Researchers working at Stellenbosch University have published their latest logistics barometer. It reveals that the share of logistics costs in GDP has risen; and that the sector’s employees are inadequately trained, overall.
At the end of last year the logistics faculty of South Africa’s Stellenbosch University presented its latest logistics barometer. It includes’ calculations of the costs generated in 2014, an estimate of the same for 2015 and a look at the likely results for 2016. The calculations are based on an extensive set of data built up over 20 years of research into freight volumes and freight flows in South Africa. The researchers have further refined the logistics cost calculations over the past 13 years to make them more reliable.
The relationship between South Africa’s gross domestic product (GDP)and the nation’s overall logistics costs per twelve months have been the subject of the authors’ special attention. According to professor Jan Havenga, one of the pioneering logistics costs researchers at Stellenbosch University, “the research has shown that the relationship between national logistics costs and GDP, having improved for many years, has now been moving in the wrong direction for the past five to six years.”
Logistics costs as a proportion of GDP
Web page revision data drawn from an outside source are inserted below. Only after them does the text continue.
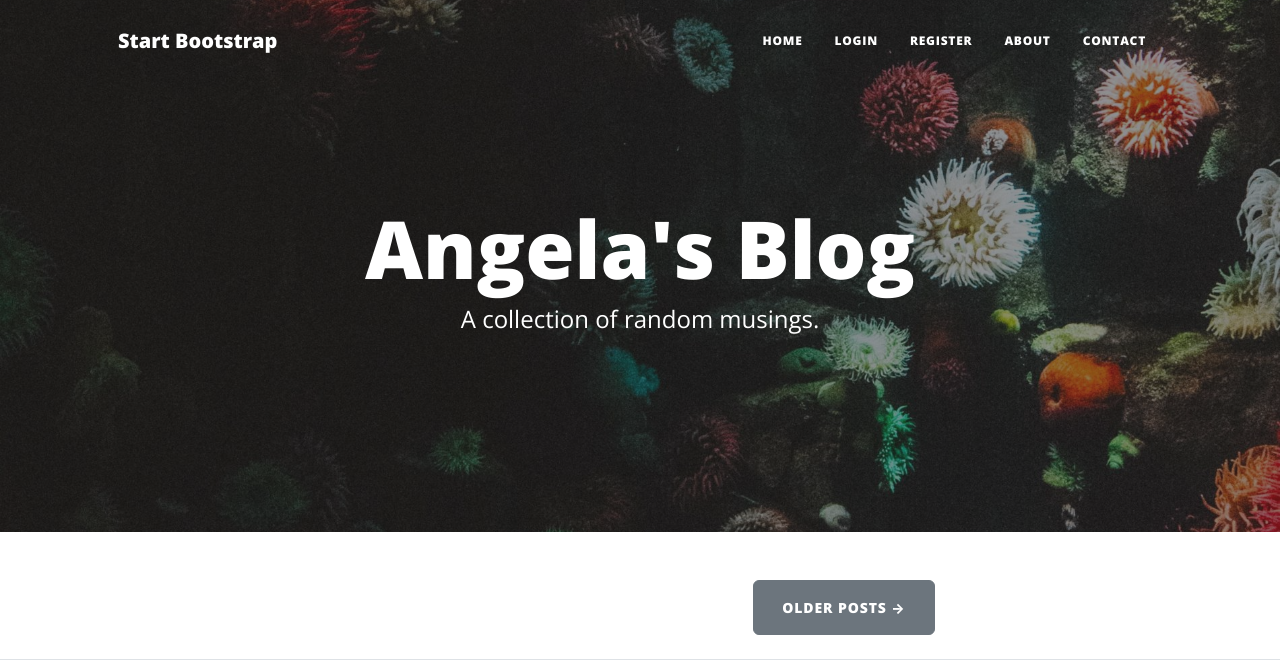
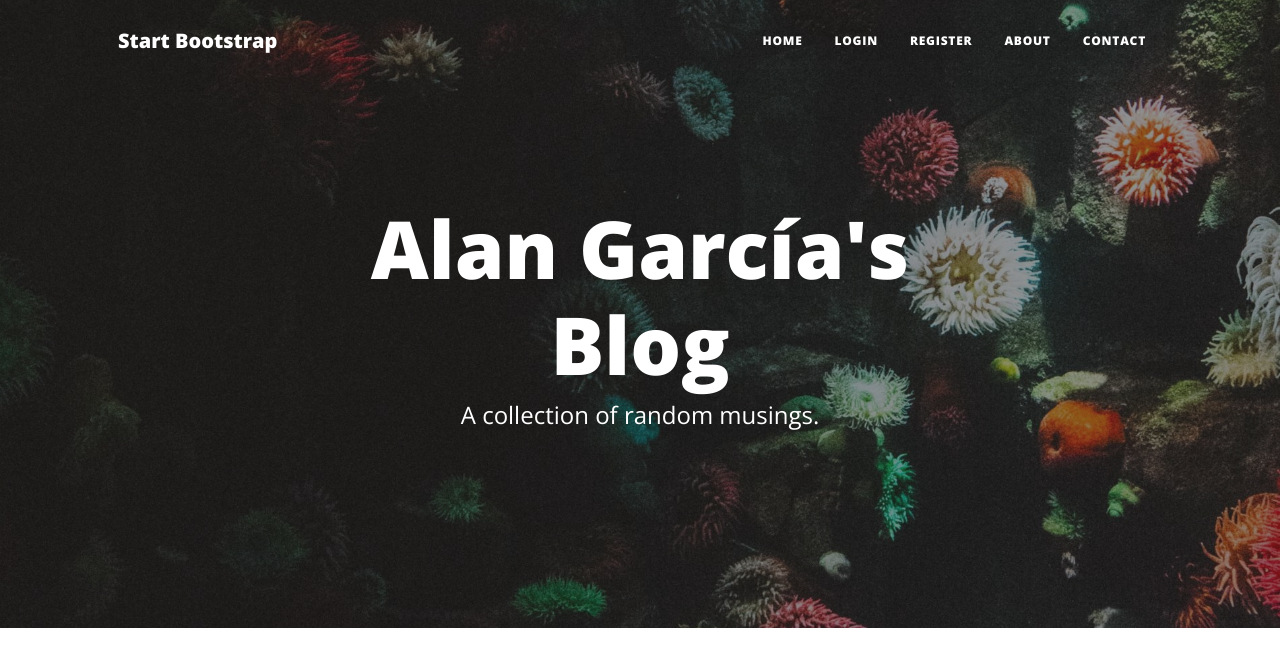
Before and after one commit to ruizii/day70, a Flask app: page / in a window 1280 px wide. Shown: the top 668 px of the page. Run offline with Flask 3, Linux system fonts and the light colour scheme; data that the repository does not hold is empty; some libraries are stand-ins or nearby versions.

Commit message:
change name

```diff
--- a/templates/index.html
+++ b/templates/index.html
@@ -1,15 +1,12 @@
 {% include "header.html" %}
 
 <!-- Page Header-->
-<header
-  class="masthead"
-  style="background-image: url('../static/assets/img/home-bg.jpg')"
->
+<header class="masthead" style="background-image: url('../static/assets/img/home-bg.jpg')">
   <div class="container position-relative px-4 px-lg-5">
     <div class="row gx-4 gx-lg-5 justify-content-center">
       <div class="col-md-10 col-lg-8 col-xl-7">
         <div class="site-heading">
-          <h1>Angela's Blog</h1>
+          <h1>Alan García's Blog</h1>
           <span class="subheading">A collection of random musings.</span>
         </div>
       </div>
@@ -46,11 +43,7 @@
       <!-- Only show Create Post button if user id is 1 (admin user) -->
       {% if current_user.id == 1: %}
       <div class="d-flex justify-content-end mb-4">
-        <a
-          class="btn btn-primary float-right"
-          href="{{url_for('add_new_post')}}"
-          >Create New Post</a
-        >
+        <a class="btn btn-primary float-right" href="{{url_for('add_new_post')}}">Create New Post</a>
       </div>
       {% endif %}
 
```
The figures show that total costs generated by the industry in 2014 came to approximately EUR 29.7 billion, which the scientists reported accounted for an 11.2% share of South Africa’s GDP. For 2015 the authors expect logistics’ total costs to increase to about EUR 32.6 billion, and then to around EUR 34.6 billion for 2016, which would correspond to an 11.8% share of total GDP.
Taking a closer look at 2014, it is noticeable that more than half of the costs incurred that year (57%), arise from the actual transportation of the goods. Investment costs account for 15.2% of the total, warehousing costs for 14.6% and management and administrative costs for 13.5%.
Most of the transport costs were accounted for by road haulage in 2014; 83% of the total. 15% of all costs were down to railfreight operations and 2% to pipelines. Outlays on fuel represented road haulage’s largest cost factor.
Call for better training
Besides analysing the country’s transport costs the authors have also identified the need for skills development in the nation’s logistics companies. They have established a “looming threat to the future of the South African supply chain generation, due to a lack of practical knowledge and skills transfer in the work environment, as well as sub-standard basic education and underperforming higher education.”
There are some very commendable initiatives by major logistics providers in South Africa relating to training and skills development, the researchers added, but the country nevertheless needs a renewed focus on these areas to support the industry’s ability to compete.